Much like other luxury hotels, the Mandarin Oriental located on the Southwest waterfront of Washington, DC manages a complicated and high volume foodservice operation. Unlike most of their peers, however, the Mandarin Oriental planned to thoughtfully address the property’s food waste and has implemented effective interventions. Mutsumi Mizuno, Director of Revenue Management at Mandarin Oriental Washington, DC, and Shannon Melizan, Sales Associate with ORCA, gave a tour to GreenBlue and EPA of how the Mandarin has integrated two ORCA units into its daily operations.
While the Mandarin Oriental’s Corporate Responsibility Team, comprised of a diverse cross-section of employees, knew that they ought to manage food waste more responsibly than directing it to landfill, the exact method for how to divert the material wasn’t clear at first. Several employees that had experiences at other establishments with conventional composting collection programs where organics were source separated on-site and hauled to a compost manufacturer were wary that it may be difficult to find space for food waste to be held separately from trash and had concerns over potential odors and flies if pick-up couldn’t be arranged at a high frequency. Exploring other options, including technologies that could divert food waste “down-the-drain”, it became clear that biodigesters or liquifiers would be a logical choice for their ability to almost entirely eliminate odor and pest presence, as well as process material with a very small footprint.
ORCA units in particular were an intriguing option, because units could be purchased with a turn-key service that included installation of the systems and same or next-day service for any acute problems, in addition to every-other-month check-ups on the systems. Ensuring that robust service plans were offered was important to the Mandarin Oriental in order to set their foodservice operations teams up for success. And now, approximately two years into their ownership of the G25 ORCA unit that processes 600 lbs and the G50 unit that processes 1,200 lbs in 1-2 days, the hotel has been very happy with their decision and had the opportunity to reflect on their successes and to date.

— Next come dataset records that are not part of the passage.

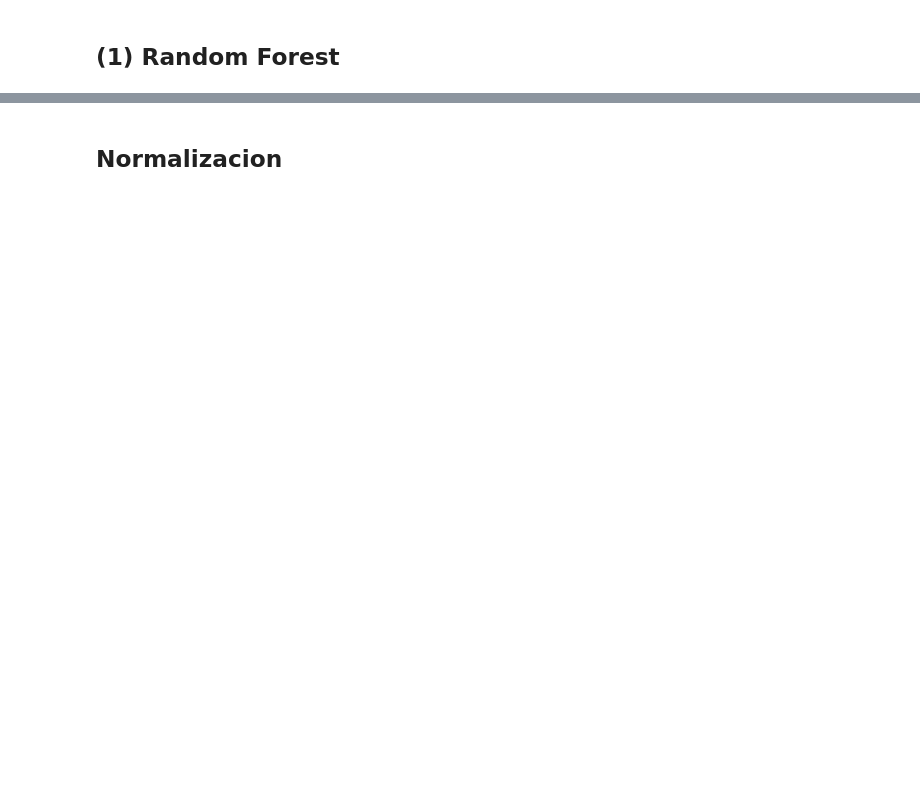
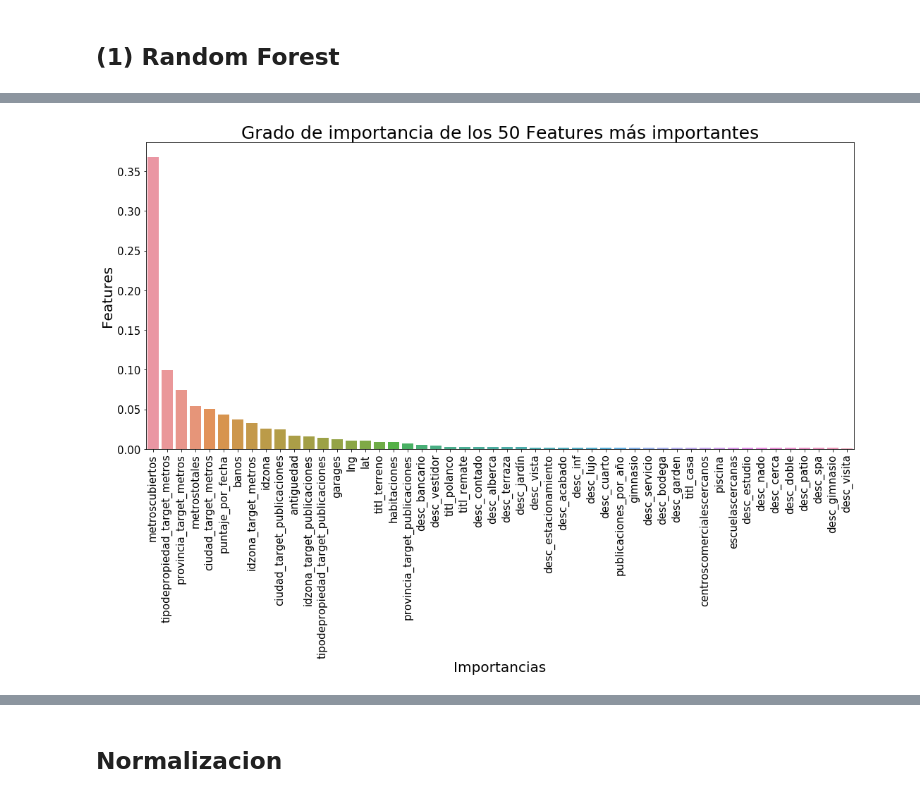
Before and after one commit to luctiz/Grupo43-TP2, a Jupyter notebook: TP2.ipynb, the cells around one changed output, grey strips where cells are left out. Drawn from its saved outputs; the diff is of its cells as text; code cells hidden in the pictures; blank space fills up the shorter version.

```diff
--- a/TP2.ipynb
+++ b/TP2.ipynb
@@ -550,0 +611,5 @@ plt.yticks(fontsize = 15)
+# %%
+#Muestro los 50 mas importantes
+mostrar_importancias(X,Y,RF_model, 50)
+# %% [output]
+[figure, added]
```
Also changed, not shown: parts of 54 cells of this notebook, 1 other file.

With two primary points of food waste generation, Mizuno explained that the hotel was keen to place a unit both in the kitchen and a unit near the hotel’s conference and banquet space. Ironically, the smaller G25 unit placed in the kitchen processes the most food by volume and the larger G50 unit processes a relatively smaller portion of food waste. Yet, both ORCAs have been able to accommodate all of the food waste generated in the respective zones without reaching the maximum thresholds during its continuous operations over the course of a given day. The dual placement strategy enables staff to easily dispose of food waste once plates are cleared from the conference areas before bringing empty plates and flatware back down to the kitchens for cleaning.
Mizuno explained that early on, the teams interacting with the ORCA systems had a series of hiccups that provided valuable learning experiences. For instance, their teams realized they needed to add more rigor to their sight-checking and de-plating when scraping food waste off of plates when errant forks and knives made their way into the machine. One larger isolated incident occurred when third-party cleaning staff accidentally poured an entire fryer’s worth of oil into the machine. Luckily, the machine was able to be serviced quickly with ORCA’s impressive service plans in place. And, on an ongoing basis, helpful signage provided by ORCA directs staff in both English and Spanish to ensure only items that the ORCA can process make it into the machine.
After acclimating to the added stage in daily operations, staff have seamlessly integrated the disposal of food waste in both the kitchen and conference areas. Staff are instructed to place food in the main opening and then spray the sides with water to remove any food that may have stuck to the upper portion of the machine where the rotating paddles don’t reach. Once closed, the paddles rotate about 3 times per minute to introduce oxygen and the ORCA will spray microorganisms into the mix to aid the digestion process. These microorganisms thrive in a moist environment and in the ORCA unit’s bodies, which are filled with black “bio chips” that are about 1 cm plastic cylinders that help support the microorganism populations and also help physically break down the food waste. During the ORCA’s bimonthly service check-up, representatives replenish the microorganisms.
The effluent of the Mandarin Oriental from its two ORCA biodigesters typically looks like broth, rather than water, and grease traps are placed at the junction to the sewer system to protect the infrastructure from fatty materials that can harm the pipes. Since the hotel is located in Washington, DC and the city’s older infrastructure includes combined sewer systems, severe weather events may jeopardize the pathway that liquified food waste may take to reach the treatment facility. Though with the Blue Plains Advanced Wastewater Treatment Plant servicing the city and the surrounding counties, the hotel is assured that once the food waste is liquified and reaches the facility, it’s treated and then land applied to agriculture in the region, recycling nitrogen and phosphorous back into local soils.
In all, the Mandarin Oriental is now confident that the sustainable management of their food waste has now leap-frogged their longer-standing recycling program for conventional recyclables.